But something far less serene has played out in Grimsstadir in recent weeks: a battle over China's rising economic clout. A plan by Huang Nubo, the billionaire chairman of China's Zhongkun Investment Group, to build a $200 million tourist resort in the area has sparked one of Iceland's fiercest controversies since its banks imploded three years ago, helping catapult markets into a global financial crisis. With Iceland still trying to reverse its downturn, Nubo, a former Communist Party official, proposed building a high-end hotel, Europe's biggest nature reserve and a golf course. Iceland's officials rejected the plan in November, suspecting that Nubo was eyeing other possibilities too, including Iceland's huge potential for energy companies as global warming makes the Arctic more accessible. The attempted deal, China's first major bid for a piece of Iceland's wide-open property market, is unlikely to be the last. Iceland's open vistas are not only appealing to the massive wave of Chinese tourists venturing abroad, says Jonas Parello-Plesner, senior policy fellow at the European Council on Foreign Relations in London, but they are "also linked to China's strategic interest in the Arctic."

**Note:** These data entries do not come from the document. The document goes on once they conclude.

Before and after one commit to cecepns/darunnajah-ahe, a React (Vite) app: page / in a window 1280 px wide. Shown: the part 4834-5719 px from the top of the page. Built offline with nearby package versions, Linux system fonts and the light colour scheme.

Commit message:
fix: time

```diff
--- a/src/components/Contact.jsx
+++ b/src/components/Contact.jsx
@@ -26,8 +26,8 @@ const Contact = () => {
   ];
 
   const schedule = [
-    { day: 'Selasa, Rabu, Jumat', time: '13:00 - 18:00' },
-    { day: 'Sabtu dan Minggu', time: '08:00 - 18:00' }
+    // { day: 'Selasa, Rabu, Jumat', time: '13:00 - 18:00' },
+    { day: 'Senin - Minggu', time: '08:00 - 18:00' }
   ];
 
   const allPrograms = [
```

The battle in a sleepy corner of Europe mirrors a broader anxiety about China's rising presence on the continent. As the E.U. struggles to survive and keep debt-ridden members like Greece, Italy, Spain and Portugal from defaulting, officials have turned to China and other emerging markets for tens of billions of dollars in cash to dramatically expand Europe's bailout fund. China is still mulling the risks and benefits of chipping into the teetering project. But that hasn't stopped its aggressive pursuit of other European assets, from choice real estate to global corporations. In November, Lou Jiwei, chief executive of China's $400 billion sovereign wealth fund, said he wants the fund to be a partner in Britain's $40 billion infrastructure plans, a first step in China's bid to help rebuild the West's faltering infrastructure.

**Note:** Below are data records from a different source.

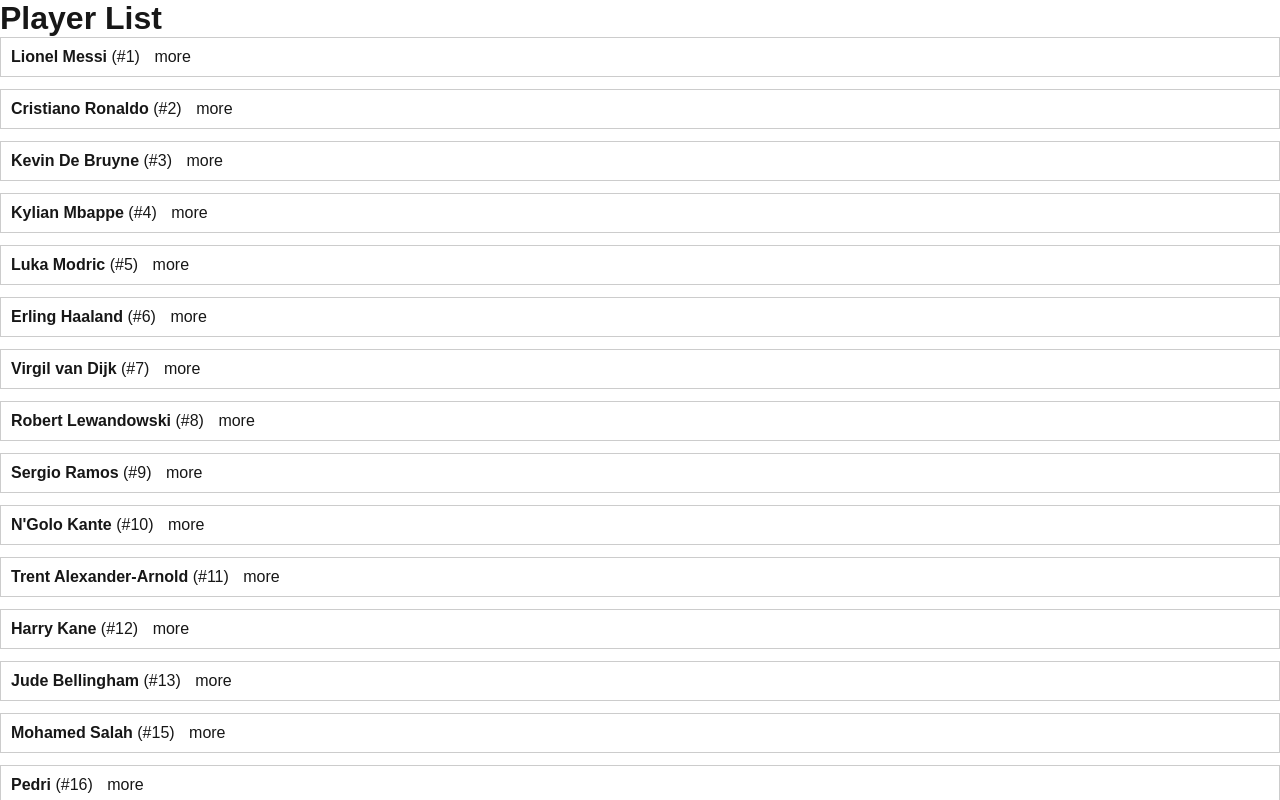
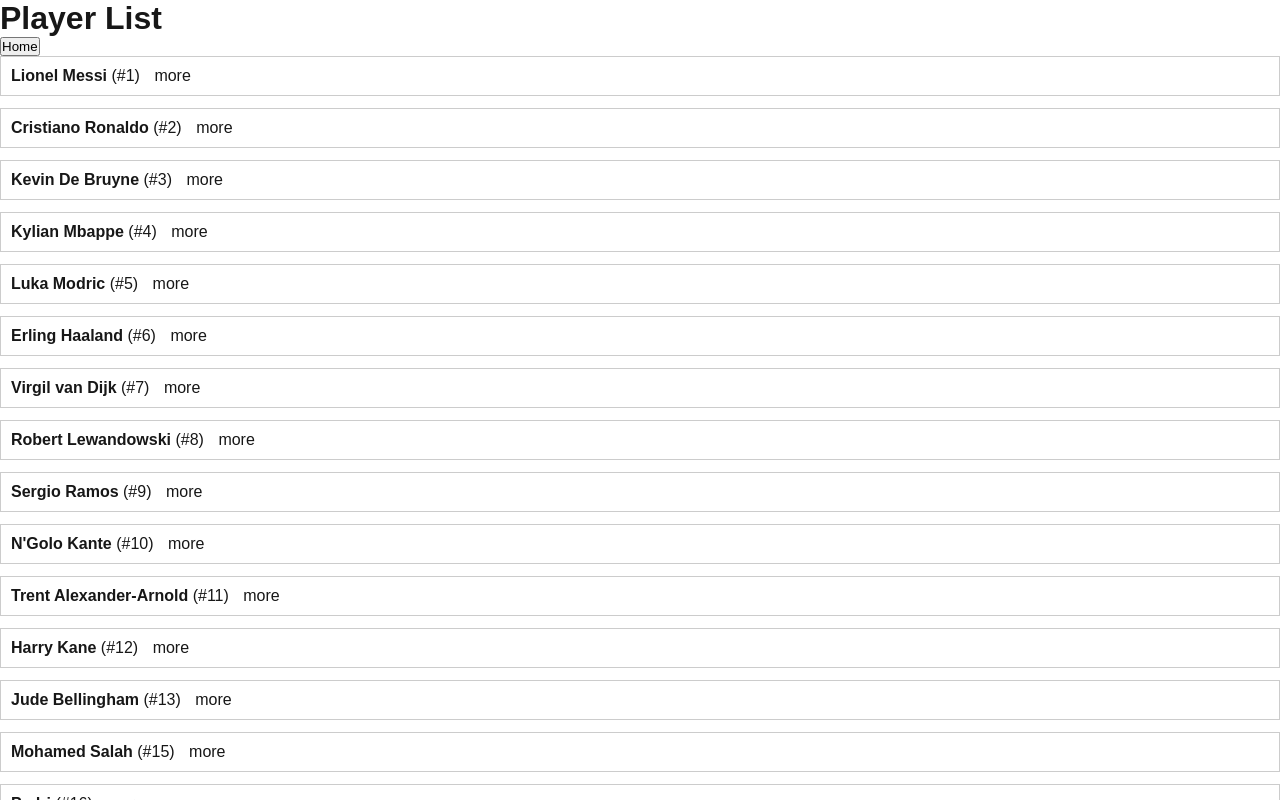
Before and after one commit to AyushChopraAwesome/footy, a Next.js app: page /collection in a window 1280 px wide. Shown: the top 800 px of the page. Built offline with nearby package versions, Linux system fonts and the light colour scheme; data requests are answered from the project's data file.

Commit message:
Home page return

```diff
--- a/app/collection/page.js
+++ b/app/collection/page.js
@@ -1,7 +1,11 @@
-export const dynamic = "force-dynamic"; // optional: makes fetch always run on server
+// app/collection/page.js
+
+import Link from "next/link";
+
+export const dynamic = "force-dynamic";
 
 async function getPlayers() {
-  const res = await fetch("http://localhost:4000/footy");
+  const res = await fetch("http://127.0.0.1:4000/footy");
   return res.json();
 }
 
@@ -11,6 +15,14 @@ export default async function CollectionPage() {
   return (
     <main>
       <h1>Player List</h1>
+
+      {/* 🔘 Home Button */}
+      <p>
+        <Link href="/">
+          <button>Home</button>
+        </Link>
+      </p>
+
       <ul style={{ padding: 0 }}>
         {players.map((player) => (
           <li
@@ -23,9 +35,9 @@ export default async function CollectionPage() {
             }}
           >
             <strong>{player.player_name}</strong> (#{player.id}){" "}
-            <a href={`/collection/${player.id}`} style={{ marginLeft: "10px" }}>
+            <Link href={`/collection/${player.id}`} style={{ marginLeft: "10px" }}>
               more
-            </a>
+            </Link>
           </li>
         ))}
       </ul>
```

Cash injections from China could help Europe do everything from revamping crumbling bridges and developing high-speed rail lines to filling a gaping hole in its rescue plan. Beijing, meanwhile, would get a leg up on the world stage, where its influence is often blunted by accusations by once rich Western powers of human-rights abuses and unfair trade practices. Still, many fear that the Middle Kingdom is using the euro-zone crisis as an opportunity to snap up the continent's prized assets at discounted prices and win big political concessions on issues like arms sales and trade at a time when European leaders are in no position to bargain.

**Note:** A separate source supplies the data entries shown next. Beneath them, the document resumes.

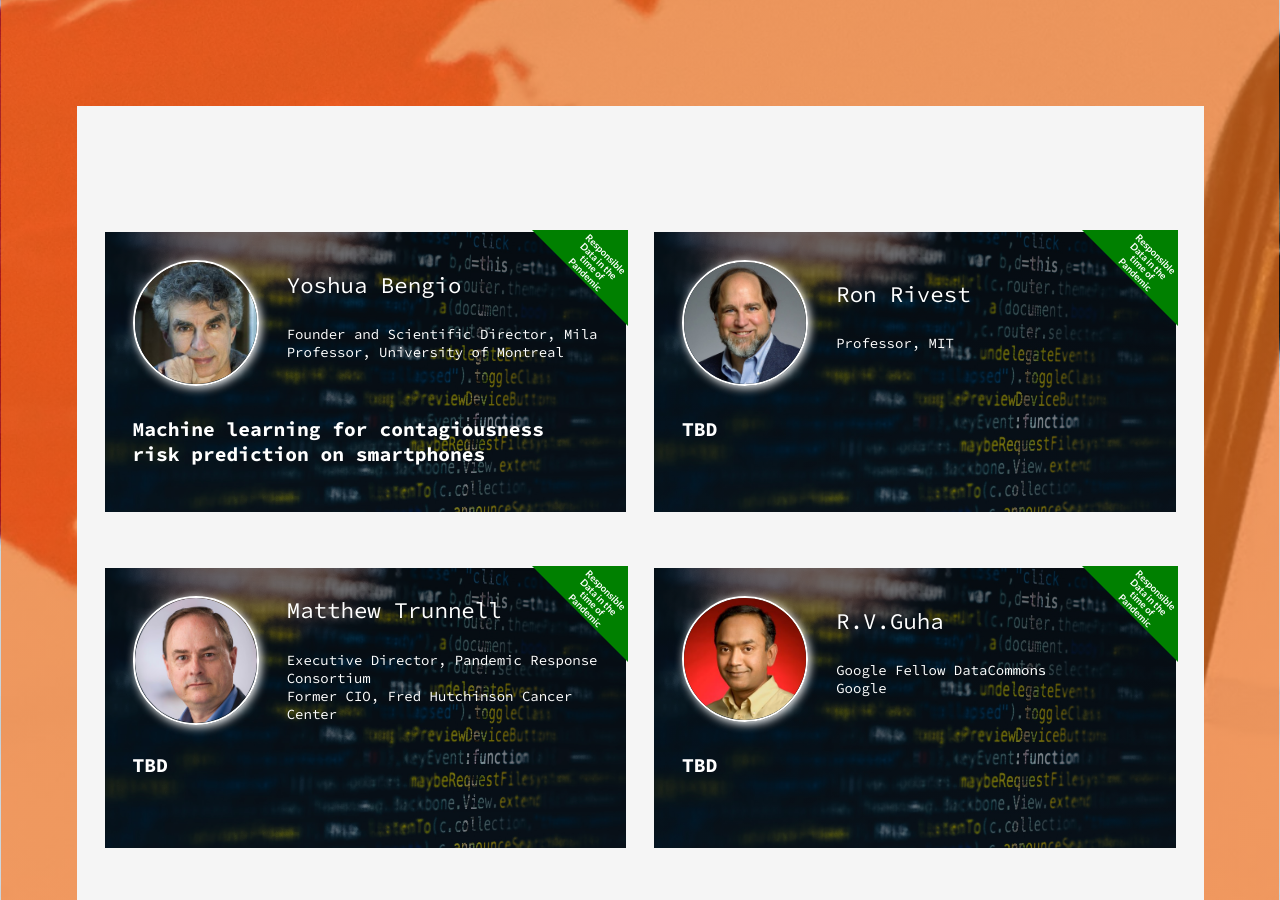
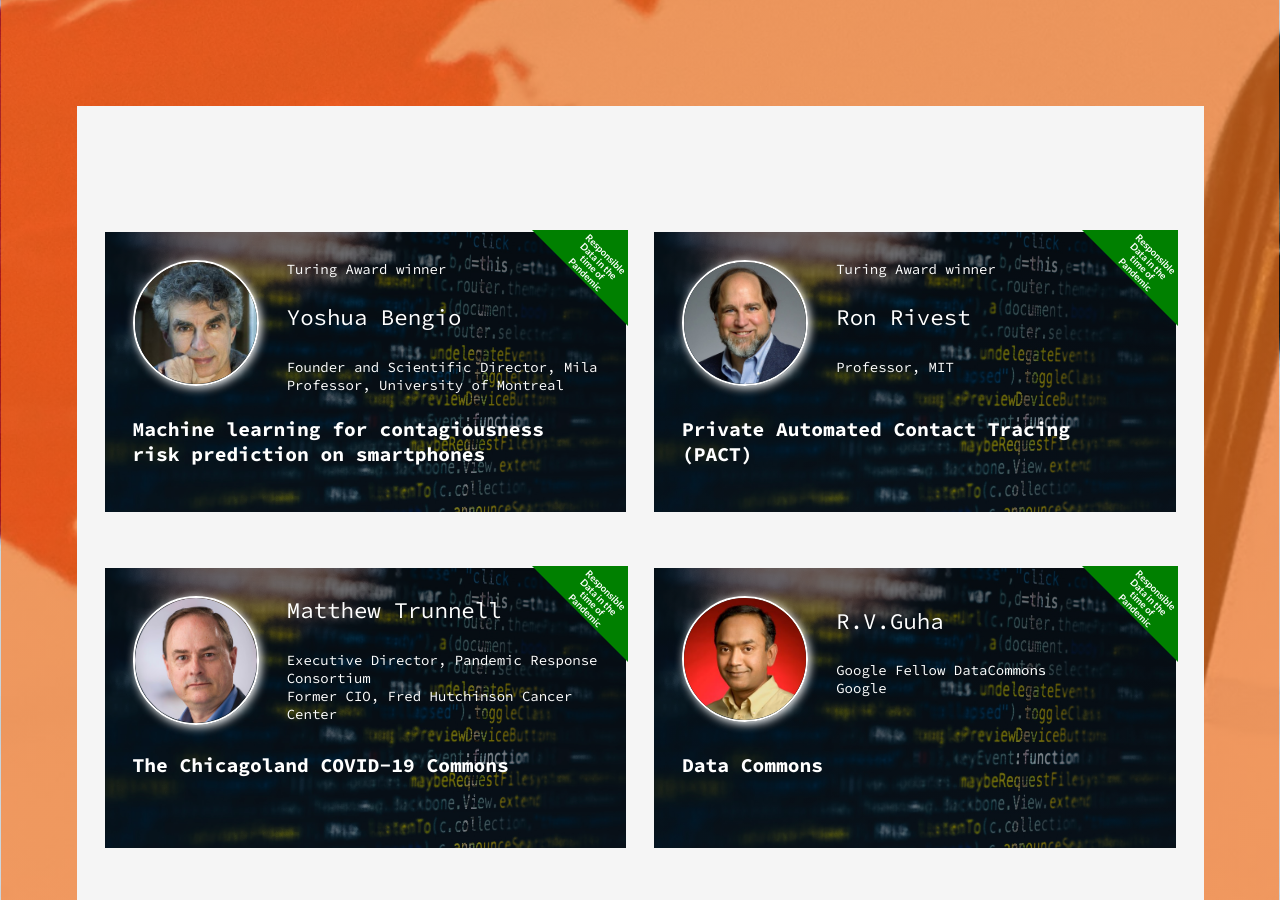
Before and after one commit to responsible-data-summit/responsible-data-summit.github.io, a Jekyll site: the page built from pages/pandemic_card.html, in a window 1280 px wide and 900 px high, scrolled down 495 px. Built offline with Jekyll 4.4.1, drawn with Linux system fonts in a browser that asks for light colours.

Commit message:
update pandemic card

```diff
--- a/_data/speakers_pandemic.yml
+++ b/_data/speakers_pandemic.yml
@@ -2,23 +2,33 @@
   title: |
     Founder and Scientific Director, Mila
     Professor, University of Montreal
+  avatar: Yoshua.png
   talk: |
     Machine learning for contagiousness risk prediction on smartphones
-  avatar: Yoshua.png
+  extra_title: |
+    Turing Award winner
 - name: Ron Rivest
   title: |
     Professor, MIT
   avatar: Ron.jpg
+  talk: |
+    Private Automated Contact Tracing (PACT)
+  extra_title: |
+    Turing Award winner
 - name: Matthew Trunnell
   title: |
     Executive Director, Pandemic Response Consortium
     Former CIO, Fred Hutchinson Cancer Center
   avatar: Matthew.png
+  talk: |
+    The Chicagoland COVID-19 Commons
 - name: R.V.Guha
   title: |
     Google Fellow DataCommons
     Google
   avatar: Guha.jpg
+  talk: |
+    Data Commons
 - name: John Langford
   title: |
     Partner Research Manager,
--- a/pages/pandemic_card.html
+++ b/pages/pandemic_card.html
@@ -5,7 +5,6 @@
 ---
 
 <script src="/assets/js/html2canvas.min.js"></script>
-<script src="/assets/js/canvas2image.js"></script>
 
 <script>
     function output_card(card_id, speaker_name) {
@@ -61,6 +60,10 @@
                         </div>
                         <div class="eleven wide column" style="display: table; height: 100%; margin-top: 0;">
                             <div style="display: table-cell; vertical-align: middle;">
+                                {% if speaker.extra_title %}
+                                    <h4 style="color: white; font-size: 1rem;"> {{ speaker.extra_title | newline_to_br  }} </h4>
+                                {% endif %}
+
                                 <h2 style="color: white; font-size: 1.6rem;"> {{ speaker.name }} </h2>
                                 <h4 style="color: white; font-size: 1rem;"> {{ speaker.title | newline_to_br  }} </h4>
                             </div>
```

China's huge surplus about $3 trillion in foreign-exchange reserves and its growing ranks of superwealthy are deeply unsettling to beleaguered Europeans, who fear its outsize financial clout will encroach on their everyday lives. The number of ultra-rich Asians rose nearly 10% last year, to 3.3 million, surpassing Europe's 3.1 million. Chinese tourists fill luxury department stores in Paris and London, soak up Bordeaux from vineyards owned by Chinese companies and book rooms at luxury resorts like Club Med, where the largest shareholder as of November 2010 was the Chinese investment company Fosun. As China carves out a presence across the continent, analysts predict its investments in everything from road building to fashion are poised to expand rapidly, especially as it tries to develop more sophisticated industries at home.
The turn to Europe is the latest phase in China's global spending spree. The country has plowed countless billions of dollars into resource-rich countries in Africa and Latin America over the past decade to meet its insatiable demand for raw materials, sealing long-term partnerships in oil and gas and in iron ore, copper and other strategic metals. As China's middle class grows and its workers demand higher living standards, Beijing is under pressure to make the transition from basic industries like manufacturing and infrastructure to the higher-end products and services pioneered by the Western world. That has made German companies like heavy-duty-machine maker Schiess, which excels in engineering, and design-savvy Scandinavian firms like Saab increasingly attractive buys. As China shifts "away from emerging countries and other Asian countries," Parello-Plesner says, "investment in Europe will rise drastically."